The second example of why visions should be simple and that a child should be able to embrace them comes from a beloved teacher. As I stated earlier, I went to a private school. No, it wasn’t because we were rich. The school was in very close proximity to my house, and my mom worked extra shifts at the hospital to pay for the modest tuition fees. In retrospect, the teachers who worked there could not have made much money. I suspect they were committed to the craft and wanted to see students excel more than anything. Their reward was not counted in dollars; it was measured in the success stories of their graduates.

My first-grade teacher was Mrs. Murphy. I loved her, and she loved me. She must have retired after my class because I do not remember seeing her in my second-grade year. I remember begging my mom for a few dollars one Christmas so that I could buy Mrs. Murphy some perfume. I knew Mrs. Murphy would like it because my mom had gotten some for my grandmother for her birthday, and she loved it.

There are some things about Mrs. Murphy I will never forget. Her sweet demeanor, her kind eyes, her loving smile. I also remember, to this day, how she made me feel. At any moment of the day, if I choose, I can be transported back to those days when Mrs. Murphy filled the classroom with her signature brand of warmth and acceptance.

I recently asked my mom why I loved Mrs. Murphy so much. She did not hesitate to answer that it must have been because Mrs. Murphy had taught me to read and write. In so doing, she had opened an entire world for me. I asked Mom why I didn’t know how to read prior to the first grade, and she told me that I mixed my words up and wrote everything backward. Dyslexia, I wondered. But my mother insisted that I was just tangled up and struggled to put the words in order. But Mrs. Murphy made it her personal responsibility to help me get it all straight. She tutored me after school every day for a year!

I know that Mrs. Murphy was very proud of me when I passed the 1st grade. It was as if she had invested all the knowledge from her 40-year teaching career in my success, and she beamed at the outcome when I thrived. My mom actually kept in contact with her, so I am aware that Mrs. Murphy knew when I was commissioned as a Second Lieutenant. I know now, even as I intuitively knew as a child, that Mrs. Murphy’s vision was to ensure that no child was left behind, even if it took more time than she was required to invest. She was never paid for the extra help she gave me. She wanted to ensure I succeeded; that was all the thanks she needed.

She had a simple and actionable vision, which she backed up with her time and effort.

My vision for my team has likewise been simple.

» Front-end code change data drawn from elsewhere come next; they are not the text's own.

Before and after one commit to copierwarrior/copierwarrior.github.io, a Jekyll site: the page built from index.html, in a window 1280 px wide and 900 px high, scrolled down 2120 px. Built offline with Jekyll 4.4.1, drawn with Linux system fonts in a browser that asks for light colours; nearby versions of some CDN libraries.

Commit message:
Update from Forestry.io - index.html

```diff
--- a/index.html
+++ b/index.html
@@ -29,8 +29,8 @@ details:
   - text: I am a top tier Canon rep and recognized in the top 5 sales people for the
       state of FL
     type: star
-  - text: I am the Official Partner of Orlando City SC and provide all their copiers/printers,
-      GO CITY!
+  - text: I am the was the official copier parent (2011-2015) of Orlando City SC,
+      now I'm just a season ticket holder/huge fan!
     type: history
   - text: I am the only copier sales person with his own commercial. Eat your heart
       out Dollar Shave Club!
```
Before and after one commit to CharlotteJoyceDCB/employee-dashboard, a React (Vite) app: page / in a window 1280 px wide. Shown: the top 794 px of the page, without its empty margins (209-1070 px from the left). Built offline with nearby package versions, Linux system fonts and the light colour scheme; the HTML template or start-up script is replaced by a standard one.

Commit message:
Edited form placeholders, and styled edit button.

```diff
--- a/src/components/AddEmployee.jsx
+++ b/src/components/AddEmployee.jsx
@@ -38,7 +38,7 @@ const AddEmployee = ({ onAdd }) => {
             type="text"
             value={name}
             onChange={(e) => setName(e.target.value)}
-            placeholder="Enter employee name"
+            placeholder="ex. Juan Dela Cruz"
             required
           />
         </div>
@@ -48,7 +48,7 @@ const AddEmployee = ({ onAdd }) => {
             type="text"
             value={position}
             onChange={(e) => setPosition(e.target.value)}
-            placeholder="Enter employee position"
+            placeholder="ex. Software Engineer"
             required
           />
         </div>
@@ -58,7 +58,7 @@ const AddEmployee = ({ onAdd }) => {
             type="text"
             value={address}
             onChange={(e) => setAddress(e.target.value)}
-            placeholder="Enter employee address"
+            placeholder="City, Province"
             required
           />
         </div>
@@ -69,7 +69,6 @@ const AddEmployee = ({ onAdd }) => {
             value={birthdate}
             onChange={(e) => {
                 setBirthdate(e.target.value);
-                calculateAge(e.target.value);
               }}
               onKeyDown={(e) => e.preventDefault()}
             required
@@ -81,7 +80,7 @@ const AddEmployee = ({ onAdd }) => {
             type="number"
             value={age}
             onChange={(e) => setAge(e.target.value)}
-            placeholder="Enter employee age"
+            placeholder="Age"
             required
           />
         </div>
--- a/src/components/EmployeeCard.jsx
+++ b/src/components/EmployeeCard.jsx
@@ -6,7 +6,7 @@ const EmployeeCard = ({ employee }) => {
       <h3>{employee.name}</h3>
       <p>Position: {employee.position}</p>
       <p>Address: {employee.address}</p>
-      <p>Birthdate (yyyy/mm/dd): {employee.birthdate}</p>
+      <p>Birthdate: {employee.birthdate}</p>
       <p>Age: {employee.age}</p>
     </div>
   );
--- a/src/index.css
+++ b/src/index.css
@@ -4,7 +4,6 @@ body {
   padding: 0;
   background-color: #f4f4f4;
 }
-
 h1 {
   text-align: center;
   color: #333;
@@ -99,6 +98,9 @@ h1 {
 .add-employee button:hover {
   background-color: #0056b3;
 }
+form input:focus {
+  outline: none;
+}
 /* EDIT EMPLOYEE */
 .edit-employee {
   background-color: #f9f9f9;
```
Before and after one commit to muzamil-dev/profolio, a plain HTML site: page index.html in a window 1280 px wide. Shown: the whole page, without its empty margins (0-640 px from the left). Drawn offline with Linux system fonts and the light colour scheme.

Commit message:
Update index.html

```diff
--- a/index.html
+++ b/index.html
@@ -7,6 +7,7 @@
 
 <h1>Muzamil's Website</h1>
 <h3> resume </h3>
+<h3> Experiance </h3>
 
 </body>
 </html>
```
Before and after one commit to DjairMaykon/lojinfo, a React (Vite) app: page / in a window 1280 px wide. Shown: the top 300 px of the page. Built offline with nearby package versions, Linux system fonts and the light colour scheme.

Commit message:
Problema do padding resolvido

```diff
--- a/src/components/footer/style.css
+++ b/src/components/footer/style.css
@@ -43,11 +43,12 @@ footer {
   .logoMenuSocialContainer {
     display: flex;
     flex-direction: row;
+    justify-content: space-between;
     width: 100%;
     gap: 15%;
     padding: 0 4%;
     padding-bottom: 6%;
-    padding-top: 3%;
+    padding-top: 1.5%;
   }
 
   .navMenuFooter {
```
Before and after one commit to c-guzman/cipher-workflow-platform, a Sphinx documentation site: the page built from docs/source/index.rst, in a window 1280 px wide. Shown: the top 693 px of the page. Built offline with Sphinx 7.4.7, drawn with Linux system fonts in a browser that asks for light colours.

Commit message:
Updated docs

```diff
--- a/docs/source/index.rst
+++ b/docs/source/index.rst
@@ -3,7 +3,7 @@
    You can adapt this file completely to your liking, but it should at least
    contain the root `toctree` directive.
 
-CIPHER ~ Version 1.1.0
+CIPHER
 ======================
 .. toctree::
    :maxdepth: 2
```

Currently, it is “Excellence Starts Now.” The onus for the vision is on me, but it offers a torchlight for Associates that is beyond metrics and the banality of restating everyday tasks.

I am happy to say that both the Army and Amazon have not lost their vision, which is why I was ultimately attracted to both. Vision is essential to the culture of any company or organization. So, as you embark on putting your stamp on your organization, remember that your vision has to resonate with your team. What you believe the vision to be is of little to no consequence. What principally matters is what your team believes or perceives your vision to be. Your every goal has to be the reinforcement and validation of the tenets that align with the organizational objectives and conditions that support the adoption of and belief in your vision.

Whether it is the feeling of being loved and supported in your humble childhood home or the feeling of completing work-related objectives, it all starts with someone’s vision. For me, life’s trajectory was altered for the better because a teacher gave me the confidence to overcome educational shortfalls.

If you are bolstered to believe that you can accomplish missions, large or small, just from the support given to you by a trusted leader, congratulations. You have been blessed to meet a visionary. Visions exist only in the hearts and minds of those they are meant to influence. Keep it short, ensure it is memorable, and the meaningfulness will be evidenced by your organization’s willing adoption and belief in it.


bottom of page